Written by Thanita Phuvanatnaranubala
Photo by Kanin Phuvanatnaranubala
At A Glance
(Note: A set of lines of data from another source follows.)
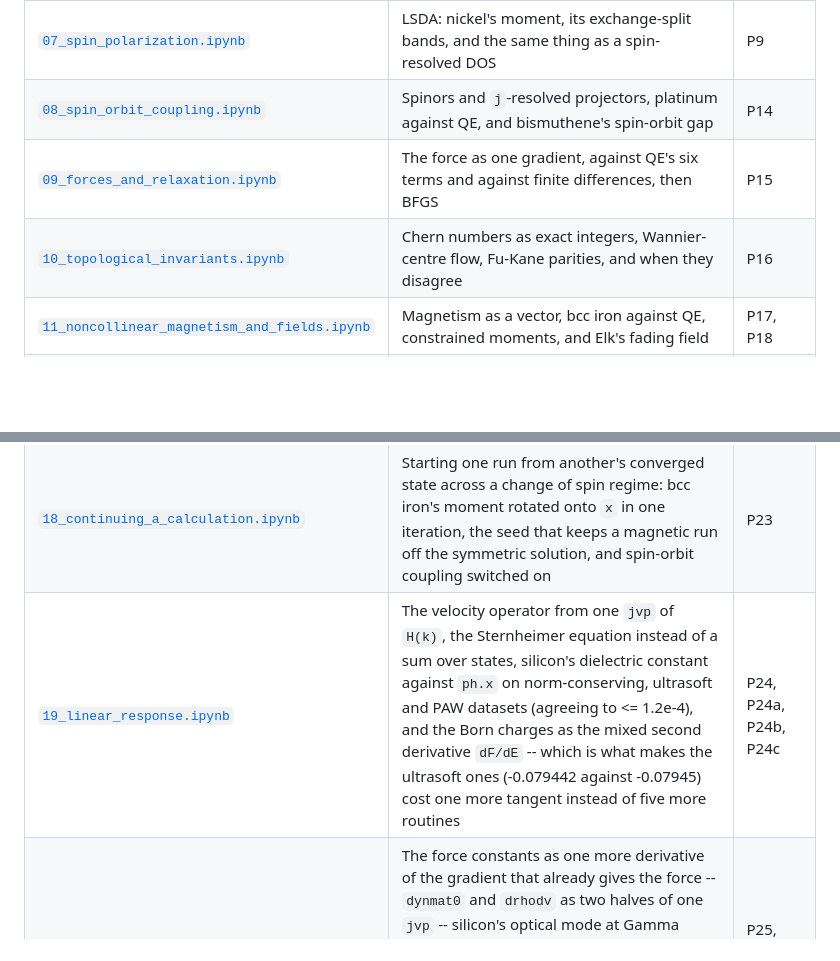
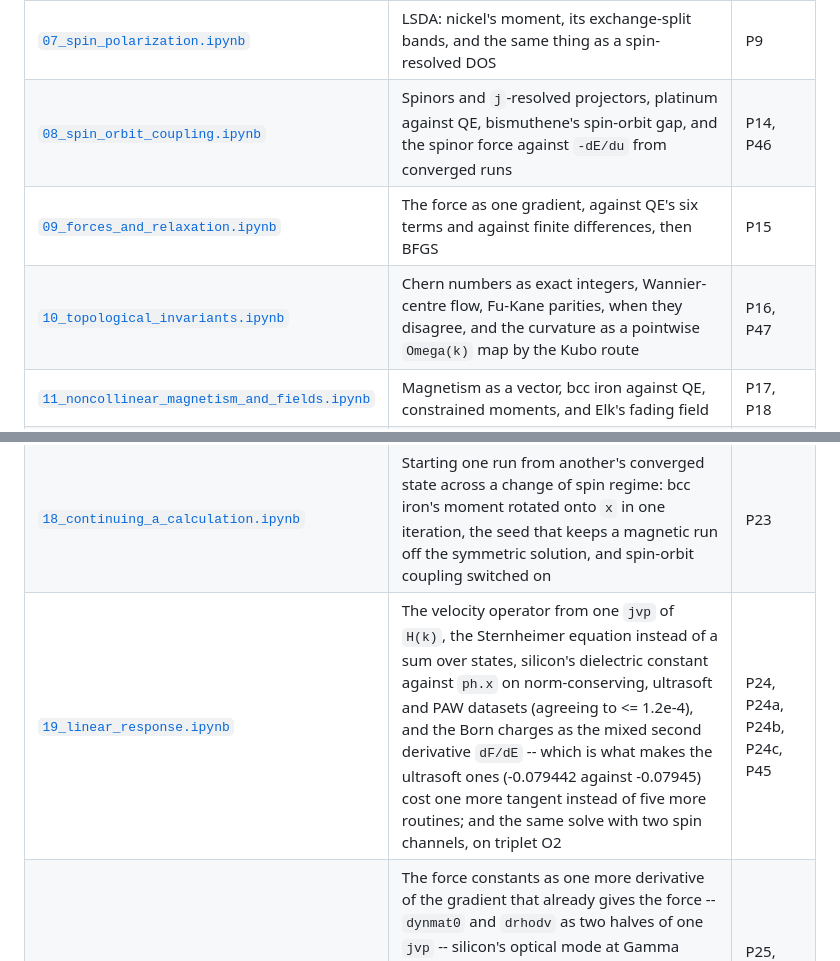
Before and after one commit to joselado/defumat, a Markdown page: notebooks/README.md, 2 parts joined by grey strips. Drawn GitHub-style; blank space fills up the shorter version.

Commit message:
The notebook index still described what the notebooks used to do
Three lines in `notebooks/README.md`, each stale by one phase. The index carries
a phase column, so a notebook extended without it is a notebook nobody finds by
the feature they are looking for -- notebook 10's line advertised "Berry
curvature from one overlap rather than a derivative" beside a notebook that now
computes exactly such a derivative.

08 gains the spinor force (P46), 10 the pointwise `Omega(k)` map (P47), 19 the
spin-polarized solve (P45).

Co-Authored-By: Claude Opus 5 <noreply@anthropic.com>
Claude-Session: https://claude.ai/code/session_01BuvYjmX9FnfmkULUF4f97c

```diff
--- a/notebooks/README.md
+++ b/notebooks/README.md
@@ -18,9 +18,9 @@ ends with a pointer to both.
 | [`05_gradient_corrections.ipynb`](05_gradient_corrections.ipynb) | PBE, revPBE and PBEsol, both potentials from `jax.grad`, and the bands they give (0.05 meV) | P13 |
 | [`06_density_of_states.ipynb`](06_density_of_states.ipynb) | Smearing and tetrahedra, silicon's gap as what separates them, aluminium against QE | P8 |
 | [`07_spin_polarization.ipynb`](07_spin_polarization.ipynb) | LSDA: nickel's moment, its exchange-split bands, and the same thing as a spin-resolved DOS | P9 |
-| [`08_spin_orbit_coupling.ipynb`](08_spin_orbit_coupling.ipynb) | Spinors and `j`-resolved projectors, platinum against QE, and bismuthene's spin-orbit gap | P14 |
+| [`08_spin_orbit_coupling.ipynb`](08_spin_orbit_coupling.ipynb) | Spinors and `j`-resolved projectors, platinum against QE, bismuthene's spin-orbit gap, and the spinor force against `-dE/du` from converged runs | P14, P46 |
 | [`09_forces_and_relaxation.ipynb`](09_forces_and_relaxation.ipynb) | The force as one gradient, against QE's six terms and against finite differences, then BFGS | P15 |
-| [`10_topological_invariants.ipynb`](10_topological_invariants.ipynb) | Chern numbers as exact integers, Wannier-centre flow, Fu-Kane parities, and when they disagree | P16 |
+| [`10_topological_invariants.ipynb`](10_topological_invariants.ipynb) | Chern numbers as exact integers, Wannier-centre flow, Fu-Kane parities, when they disagree, and the curvature as a pointwise `Omega(k)` map by the Kubo route | P16, P47 |
 | [`11_noncollinear_magnetism_and_fields.ipynb`](11_noncollinear_magnetism_and_fields.ipynb) | Magnetism as a vector, bcc iron against QE, constrained moments, and Elk's fading field | P17, P18 |
 | [`12_spin_spirals.ipynb`](12_spin_spirals.ipynb) | The generalized Bloch theorem, the three identities that validate it, and an `E(q)` magnon curve | P19 |
 | [`13_dft_plus_u.ipynb`](13_dft_plus_u.ipynb) | The occupation penalty, `S`-weighted projectors, nickel and FeO against QE (≤6.7e-9 Ry) | P20 |
@@ -29,7 +29,7 @@ ends with a pointer to both.
 | [`16_projected_density_of_states.ipynb`](16_projected_density_of_states.ipynb) | `<phi|S|psi>` on Löwdin-orthogonalised orbitals, silicon's `s` and `p` densities of state against `projwfc.x`, and the same weights as fat bands | P8 |
 | [`17_reaching_self_consistency.ipynb`](17_reaching_self_consistency.ipynb) | Kerker preconditioning (24 → 14 iterations), the SCF as a root-find, and the magnetic solutions no mixer reaches -- with and without a Hubbard `U` | P22 |
 | [`18_continuing_a_calculation.ipynb`](18_continuing_a_calculation.ipynb) | Starting one run from another's converged state across a change of spin regime: bcc iron's moment rotated onto `x` in one iteration, the seed that keeps a magnetic run off the symmetric solution, and spin-orbit coupling switched on | P23 |
-| [`19_linear_response.ipynb`](19_linear_response.ipynb) | The velocity operator from one `jvp` of `H(k)`, the Sternheimer equation instead of a sum over states, silicon's dielectric constant against `ph.x` on norm-conserving, ultrasoft and PAW datasets (agreeing to <= 1.2e-4), and the Born charges as the mixed second derivative `dF/dE` -- which is what makes the ultrasoft ones (-0.079442 against -0.07945) cost one more tangent instead of five more routines | P24, P24a, P24b, P24c |
+| [`19_linear_response.ipynb`](19_linear_response.ipynb) | The velocity operator from one `jvp` of `H(k)`, the Sternheimer equation instead of a sum over states, silicon's dielectric constant against `ph.x` on norm-conserving, ultrasoft and PAW datasets (agreeing to <= 1.2e-4), and the Born charges as the mixed second derivative `dF/dE` -- which is what makes the ultrasoft ones (-0.079442 against -0.07945) cost one more tangent instead of five more routines; and the same solve with two spin channels, on triplet O2 | P24, P24a, P24b, P24c, P45 |
 | [`20_phonons.ipynb`](20_phonons.ipynb) | The force constants as one more derivative of the gradient that already gives the force -- `dynmat0` and `drhodv` as two halves of one `jvp` -- silicon's optical mode at Gamma against `ph.x` (510.102 against 510.152 cm-1), and a **metal**, where that one `jvp` becomes two because its `dpsi` already carries the occupation (aluminium to 0.0019 cm-1) | P25, P28, P28a |
 | [`21_electrostriction.ipynb`](21_electrostriction.ipynb) | Differentiating a *response*: `d(eps)/d(strain)` as one `jvp` of the second-order energy at frozen first-order wavefunctions, against the sweep of re-converged calculations it replaces (5e-5 on the figure's component), and the elasto-optic tensor it is the same object as | P26 |
 | [`22_van_der_waals.ipynb`](22_van_der_waals.ipynb) | Grimme's D2: a pair sum over the nuclei that never enters `v_of_rho` -- the same run with and without it gives a bit-for-bit identical density -- and bilayer graphene binding at 6.10 bohr where PBE alone has no minimum at all (3.1e-9 Ry against `pw.x`) | P27 |
```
We weren’t sure what to expect when we set foot onto the grounds of Wonderfruit. As festival noobs, we were hoping for some mind-blowing live sets and great stage designs. But Wonderfruit offers all that and so, so, so much more. For four days, an empty golf course transforms into a wonderland, a stunning and sustainable community that bubbled up in the middle of nowhere – all this with zero carbon footprint, as proceedings are donated to Rimba Raya Biodiversity Reserve in Indonesia.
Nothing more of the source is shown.